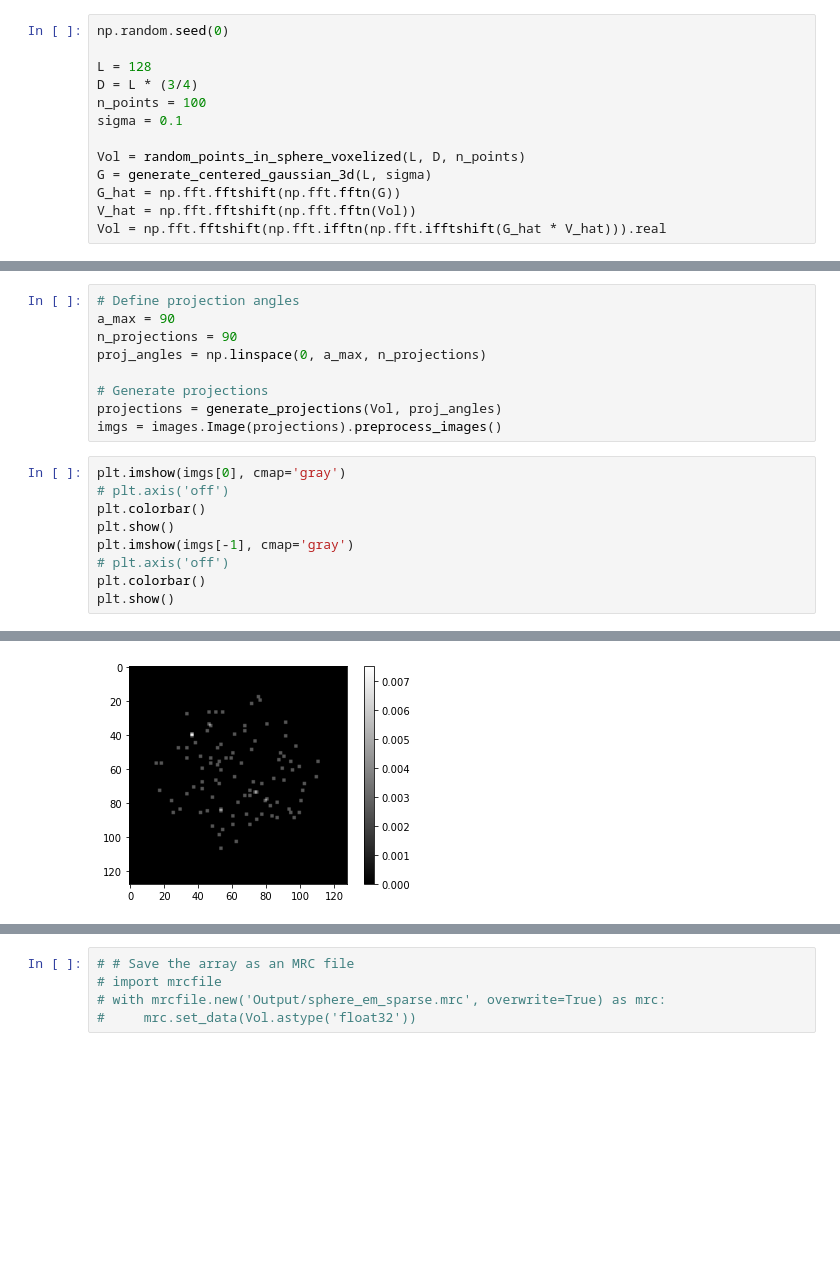
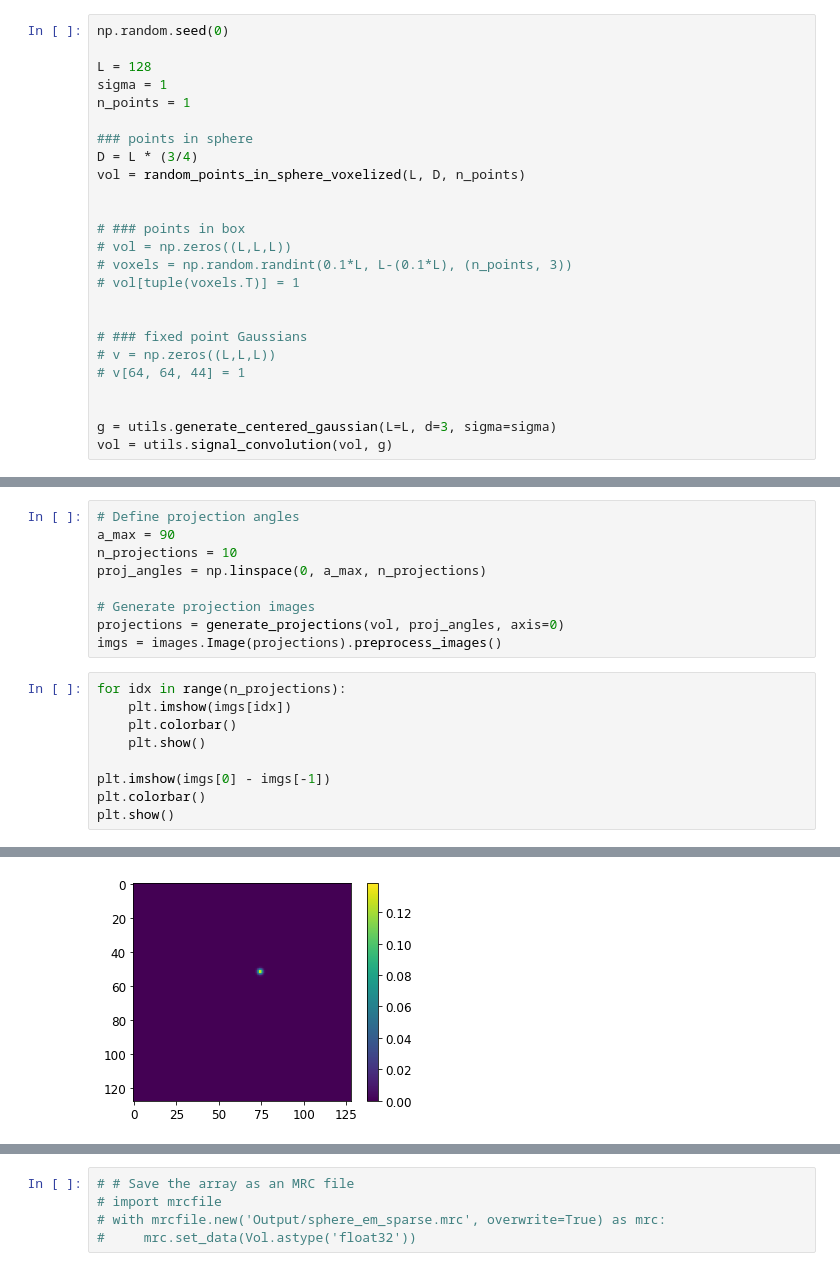
Before and after one commit to EricVerbeke/fast_image_alignment_ot, a Jupyter notebook: Viewing_Angle_Stability.ipynb, the cells around one changed output, grey strips where cells are left out. Saved outputs shown, nothing was run; the diff lists cells and outputs as text; blank space fills up the shorter version.

```diff
--- a/Viewing_Angle_Stability.ipynb
+++ b/Viewing_Angle_Stability.ipynb
@@ -60,12 +53,24 @@ def random_points_in_sphere_voxelized(L, D, n):
 np.random.seed(0)
 
 L = 128
+sigma = 1
+n_points = 1
+
+### points in sphere
 D = L * (3/4)
-n_points = 100
-sigma = 0.1
+vol = random_points_in_sphere_voxelized(L, D, n_points)
 
-Vol = random_points_in_sphere_voxelized(L, D, n_points)
-G = generate_centered_gaussian_3d(L, sigma)
-G_hat = np.fft.fftshift(np.fft.fftn(G))
-V_hat = np.fft.fftshift(np.fft.fftn(Vol))
-Vol = np.fft.fftshift(np.fft.ifftn(np.fft.ifftshift(G_hat * V_hat))).real
+
+# ### points in box
+# vol = np.zeros((L,L,L))
+# voxels = np.random.randint(0.1*L, L-(0.1*L), (n_points, 3))
+# vol[tuple(voxels.T)] = 1
+
+
+# ### fixed point Gaussians
+# v = np.zeros((L,L,L))
+# v[64, 64, 44] = 1
+
+
+g = utils.generate_centered_gaussian(L=L, d=3, sigma=sigma)
+vol = utils.signal_convolution(vol, g)
@@ -72,19 +111,19 @@ Vol = np.fft.fftshift(np.fft.ifftn(np.fft.ifftshift(G_hat * V_hat))).real
 # %%
 # Define projection angles
 a_max = 90
-n_projections = 90
+n_projections = 10
 proj_angles = np.linspace(0, a_max, n_projections)
 
-# Generate projections
-projections = generate_projections(Vol, proj_angles)
+# Generate projection images
+projections = generate_projections(vol, proj_angles, axis=0)
 imgs = images.Image(projections).preprocess_images()
 # %%
-plt.imshow(imgs[0], cmap='gray')
-# plt.axis('off')
+for idx in range(n_projections):
+    plt.imshow(imgs[idx])
+    plt.colorbar()
+    plt.show()
+
+plt.imshow(imgs[0] - imgs[-1])
 plt.colorbar()
 plt.show()
-plt.imshow(imgs[-1], cmap='gray')
-# plt.axis('off')
-plt.colorbar()
-plt.show()
 # %% [output]
@@ -92 +131 @@ plt.show()
-[figure, old version]
+[figure, new version]
```
Also changed, not shown: parts of 8 cells of this notebook, 8 other files.
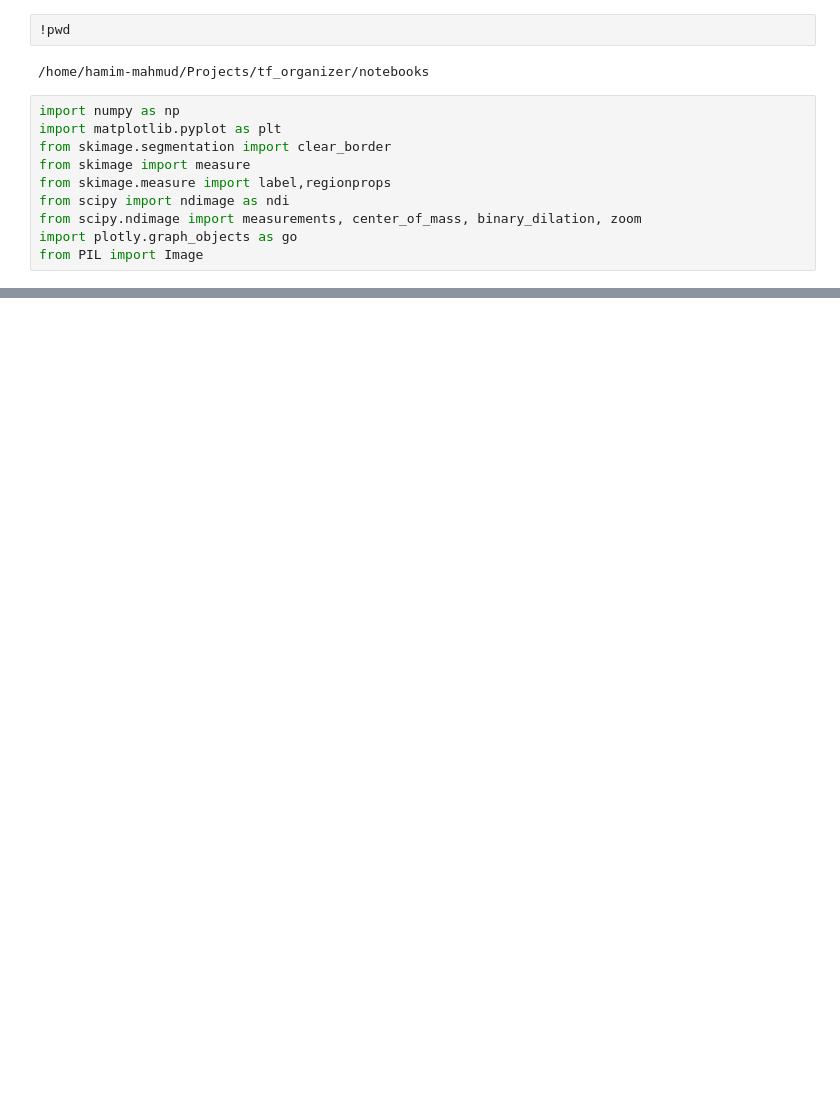
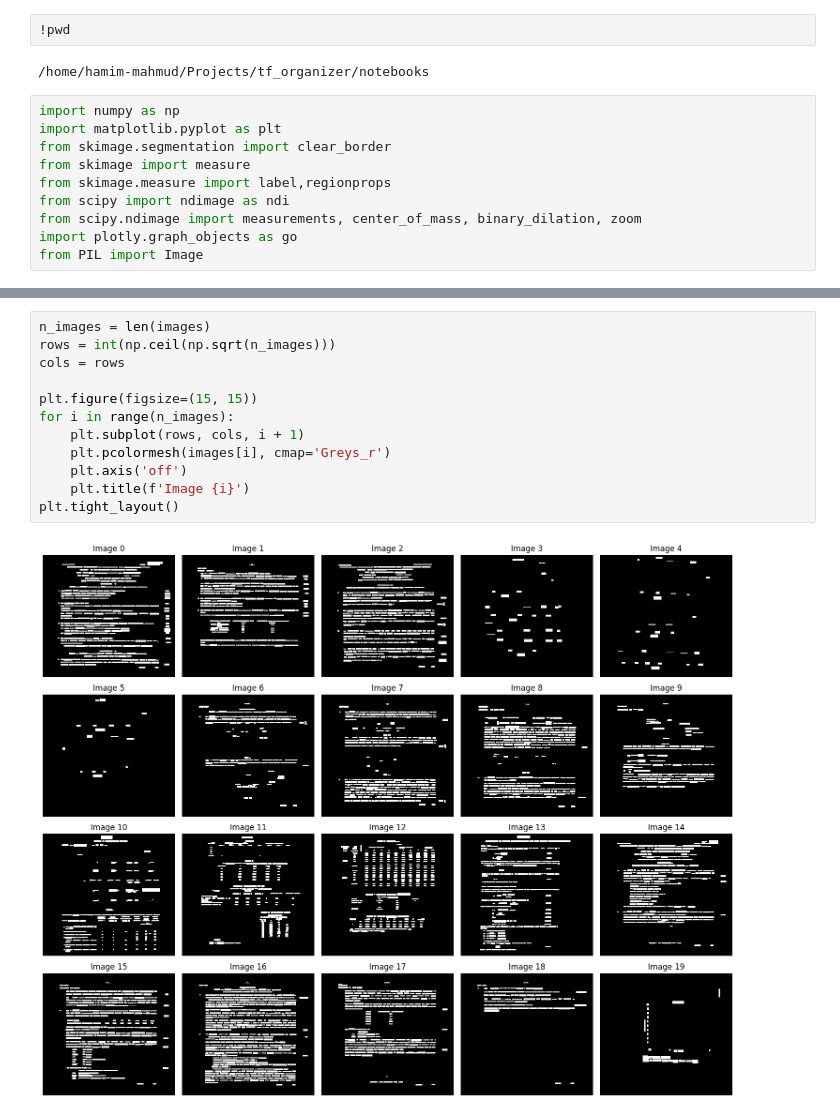
Before and after one commit to hamimmahmud0/tf_organizer, a Jupyter notebook: notebooks/Segmentation.ipynb, the cells around one changed output, grey strips where cells are left out. Saved outputs shown, nothing was run; the diff lists cells and outputs as text; blank space fills up the shorter version.

```diff
--- a/notebooks/Segmentation.ipynb
+++ b/notebooks/Segmentation.ipynb
@@ -23,3 +25,17 @@ images.shape
+# %%
+n_images = len(images)
+rows = int(np.ceil(np.sqrt(n_images)))
+cols = rows
+
+plt.figure(figsize=(15, 15))
+for i in range(n_images):
+    plt.subplot(rows, cols, i + 1)
+    plt.pcolormesh(images[i], cmap='Greys_r')
+    plt.axis('off')
+    plt.title(f'Image {i}')
+plt.tight_layout()
+# %% [output]
+[figure, added]
 # %%
 plt.figure(figsize=(8,8))
 plt.pcolormesh(images[0], cmap='Greys_r')
```
Also changed, not shown: parts of 12 cells of this notebook, 3 other files.
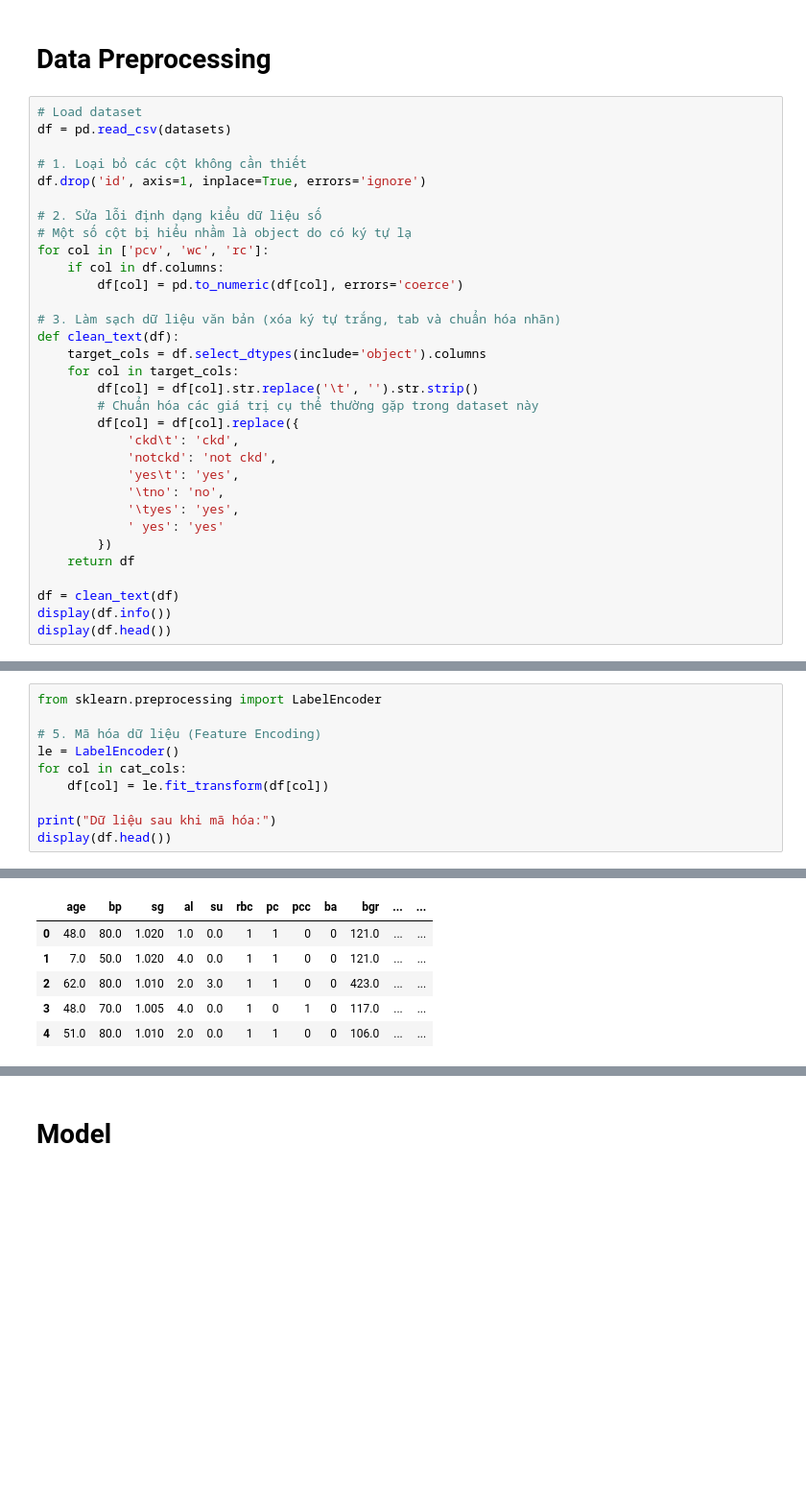
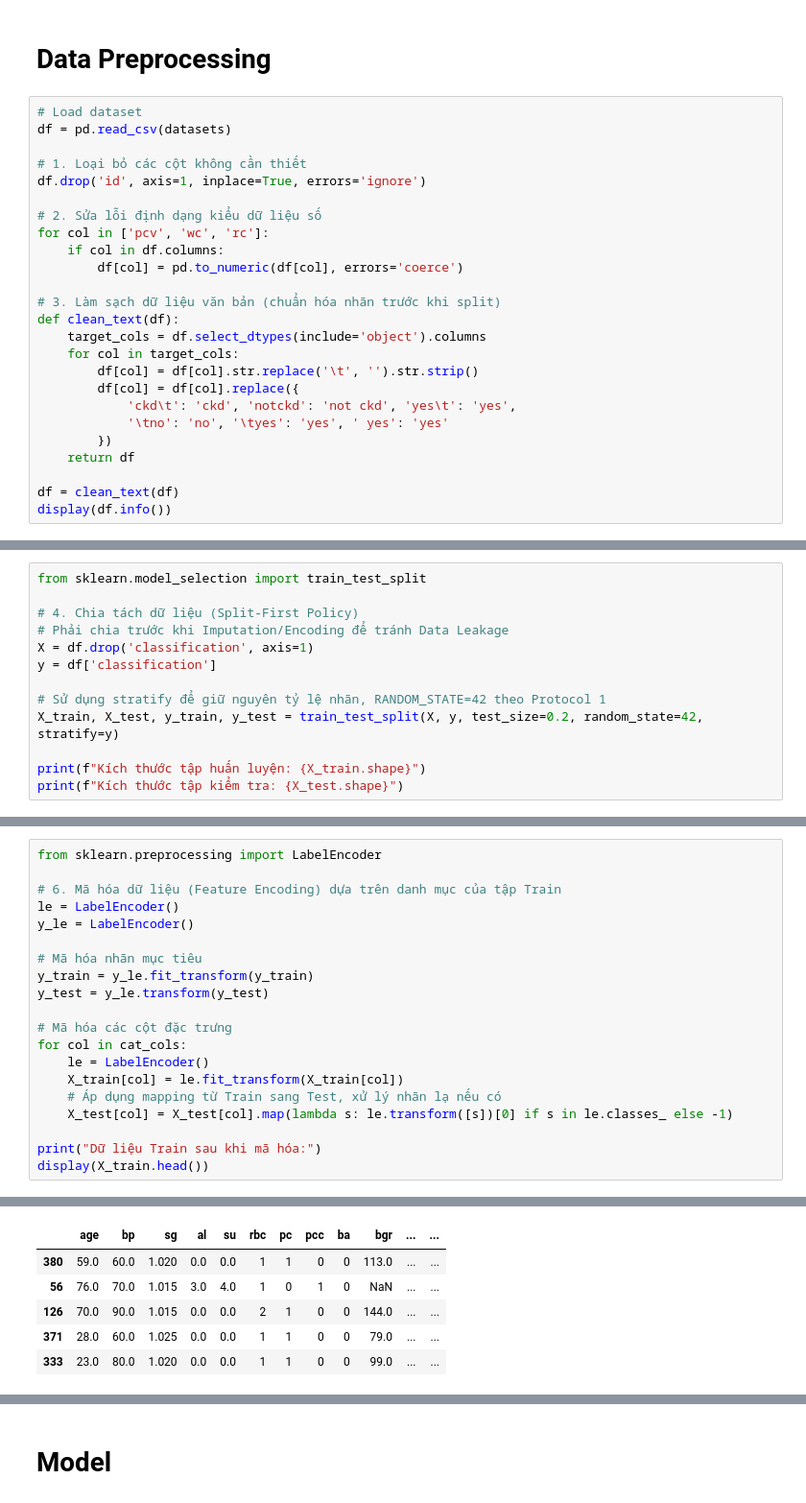
Before and after one commit to YuluWusu/Training-A.I-model-for-diagnosing-kidney-disease, a Jupyter notebook: diagnosing_kidney_disease.ipynb, the cells around one changed output, grey strips where cells are left out. Shown at 96% size. Cells and saved outputs as stored; diff of their text form; blank space fills up the shorter version.

Commit message:
feat(model): update model training

```diff
--- a/diagnosing_kidney_disease.ipynb
+++ b/diagnosing_kidney_disease.ipynb
@@ -43,30 +41,23 @@ df = pd.read_csv(datasets)
 df.drop('id', axis=1, inplace=True, errors='ignore')
 
 # 2. Sửa lỗi định dạng kiểu dữ liệu số
-# Một số cột bị hiểu nhầm là object do có ký tự lạ
 for col in ['pcv', 'wc', 'rc']:
     if col in df.columns:
         df[col] = pd.to_numeric(df[col], errors='coerce')
 
-# 3. Làm sạch dữ liệu văn bản (xóa ký tự trắng, tab và chuẩn hóa nhãn)
+# 3. Làm sạch dữ liệu văn bản (chuẩn hóa nhãn trước khi split)
 def clean_text(df):
     target_cols = df.select_dtypes(include='object').columns
     for col in target_cols:
         df[col] = df[col].str.replace('\t', '').str.strip()
-        # Chuẩn hóa các giá trị cụ thể thường gặp trong dataset này
         df[col] = df[col].replace({
-            'ckd\t': 'ckd',
-            'notckd': 'not ckd',
-            'yes\t': 'yes',
-            '\tno': 'no',
-            '\tyes': 'yes',
-            ' yes': 'yes'
+            'ckd\t': 'ckd', 'notckd': 'not ckd', 'yes\t': 'yes',
+            '\tno': 'no', '\tyes': 'yes', ' yes': 'yes'
         })
     return df
 
 df = clean_text(df)
 display(df.info())
-display(df.head())
 # %% [output]
 <class 'pandas.DataFrame'>
 RangeIndex: 400 entries, 0 to 399
@@ -95,0 +80,13 @@ None
+# %%
+from sklearn.model_selection import train_test_split
+
+# 4. Chia tách dữ liệu (Split-First Policy)
+# Phải chia trước khi Imputation/Encoding để tránh Data Leakage
+X = df.drop('classification', axis=1)
+y = df['classification']
+
+# Sử dụng stratify để giữ nguyên tỷ lệ nhãn, RANDOM_STATE=42 theo Protocol 1
+X_train, X_test, y_train, y_test = train_test_split(X, y, test_size=0.2, random_state=42, stratify=y)
+
+print(f"Kích thước tập huấn luyện: {X_train.shape}")
+print(f"Kích thước tập kiểm tra: {X_test.shape}")
@@ -113,11 +124,21 @@ Số lượng null sau khi xử lý: 0
 # %%
 from sklearn.preprocessing import LabelEncoder
 
-# 5. Mã hóa dữ liệu (Feature Encoding)
+# 6. Mã hóa dữ liệu (Feature Encoding) dựa trên danh mục của tập Train
 le = LabelEncoder()
+y_le = LabelEncoder()
+
+# Mã hóa nhãn mục tiêu
+y_train = y_le.fit_transform(y_train)
+y_test = y_le.transform(y_test)
+
+# Mã hóa các cột đặc trưng
 for col in cat_cols:
-    df[col] = le.fit_transform(df[col])
+    le = LabelEncoder()
+    X_train[col] = le.fit_transform(X_train[col])
+    # Áp dụng mapping từ Train sang Test, xử lý nhãn lạ nếu có
+    X_test[col] = X_test[col].map(lambda s: le.transform([s])[0] if s in le.classes_ else -1)
 
-print("Dữ liệu sau khi mã hóa:")
-display(df.head())
+print("Dữ liệu Train sau khi mã hóa:")
+display(X_train.head())
 # %% [output]
@@ -125,6 +146,6 @@ Dữ liệu sau khi mã hóa:
 |  | age | bp | sg | al | su | rbc | pc | pcc | ba | bgr | ... | ... |
-| 0 | 48.0 | 80.0 | 1.020 | 1.0 | 0.0 | 1 | 1 | 0 | 0 | 121.0 | ... | ... |
-| 1 | 7.0 | 50.0 | 1.020 | 4.0 | 0.0 | 1 | 1 | 0 | 0 | 121.0 | ... | ... |
-| 2 | 62.0 | 80.0 | 1.010 | 2.0 | 3.0 | 1 | 1 | 0 | 0 | 423.0 | ... | ... |
-| 3 | 48.0 | 70.0 | 1.005 | 4.0 | 0.0 | 1 | 0 | 1 | 0 | 117.0 | ... | ... |
-| 4 | 51.0 | 80.0 | 1.010 | 2.0 | 0.0 | 1 | 1 | 0 | 0 | 106.0 | ... | ... |
+| 380 | 59.0 | 60.0 | 1.020 | 0.0 | 0.0 | 1 | 1 | 0 | 0 | 113.0 | ... | ... |
+| 56 | 76.0 | 70.0 | 1.015 | 3.0 | 4.0 | 1 | 0 | 1 | 0 | NaN | ... | ... |
+| 126 | 70.0 | 90.0 | 1.015 | 0.0 | 0.0 | 2 | 1 | 0 | 0 | 144.0 | ... | ... |
+| 371 | 28.0 | 60.0 | 1.025 | 0.0 | 0.0 | 1 | 1 | 0 | 0 | 79.0 | ... | ... |
+| 333 | 23.0 | 80.0 | 1.020 | 0.0 | 0.0 | 1 | 1 | 0 | 0 | 99.0 | ... | ... |
```
Also changed, not shown: parts of 32 cells of this notebook.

_____

Exercise:
Give the count of lines above that include the word "figure", stating no other information.

The answer:
5